_TASK DESCRIPTION_. If a line in the data below includes the string "border", please return a copy of it.
***
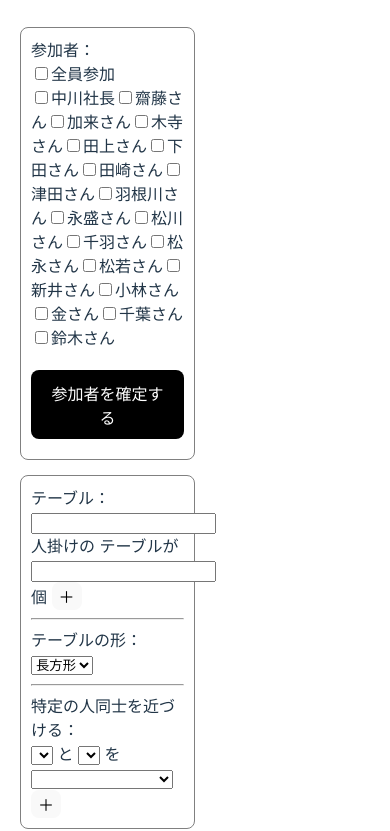
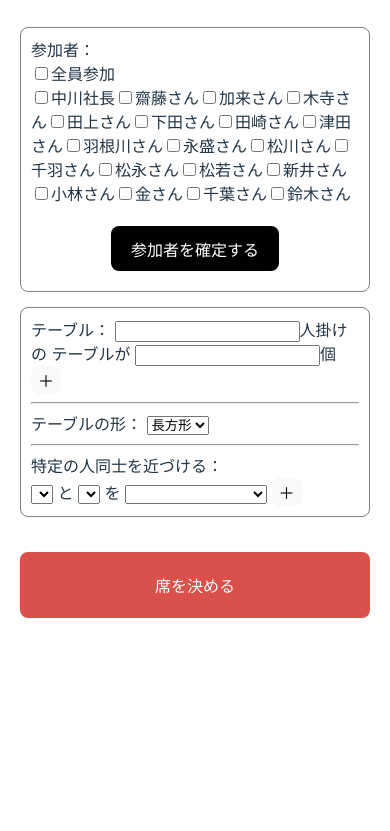
Before and after one commit to hikachiba/kensyu24_sekigime, a website built with Vite: page index.html in a window 390 px wide. Shown: the part 51-882 px from the top of the page. After the commit the page ends 844 px from the top, so only its background shows below. Built offline with nearby package versions, Linux system fonts and the light colour scheme.

Commit message:
微調整

```diff
--- a/style.css
+++ b/style.css
@@ -52,7 +52,7 @@ h1 {
 }*/
 
 #conditions {
-  width: 50%;
+  width: 60%;
   margin-right: 30px;
 }
 
@@ -96,7 +96,7 @@ button {
   font-weight: 500;
   font-family: inherit;
   cursor: pointer;
-  transition: border-color 0.25s;
+  transition: border-color 0.1s, background-color 0.1s, color 0.1s;
 }
 
 button:hover {
@@ -115,22 +115,34 @@ button:focus-visible {
   color: white;
 }
 
+.middleBtn:hover {
+  background-color: rgb(97, 97, 97);
+}
+
 .bigBtn {
   margin: 20px 0 10px 0;
   padding: 20px;
   width: 100%;
   background-color: rgb(218, 80, 75);
   color: white;
+  transition: 0.3s;
+}
+
+.bigBtn:hover {
+  background-color: rgb(175, 66, 62);
+  color: rgb(207, 207, 207);
+  transform: scale(1.01);
 }
 
 .table {
   width: 80px;
   height: 80px;
-  border: 1px solid black;
+  border: 1.5px solid black;
   display: inline-block;
   line-height: 80px;
   text-align: center;
   margin: 1.5px;
+  transition: 0.5s;
 }
 
 @media (prefers-color-scheme: light) {
@@ -145,3 +157,13 @@ button:focus-visible {
     background-color: #f9f9f9;
   }
 }
+
+@media (max-width: 600px) {
+  #contents {
+    display: block;
+  }
+
+  #conditions {
+    width: 100%;
+  }
+}
```
Also changed, not shown: main.js (+9 -0 lines).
***
_EXERCISE RESPONSE_.
-  transition: border-color 0.25s;
+  transition: border-color 0.1s, background-color 0.1s, color 0.1s;
-  border: 1px solid black;
+  border: 1.5px solid black;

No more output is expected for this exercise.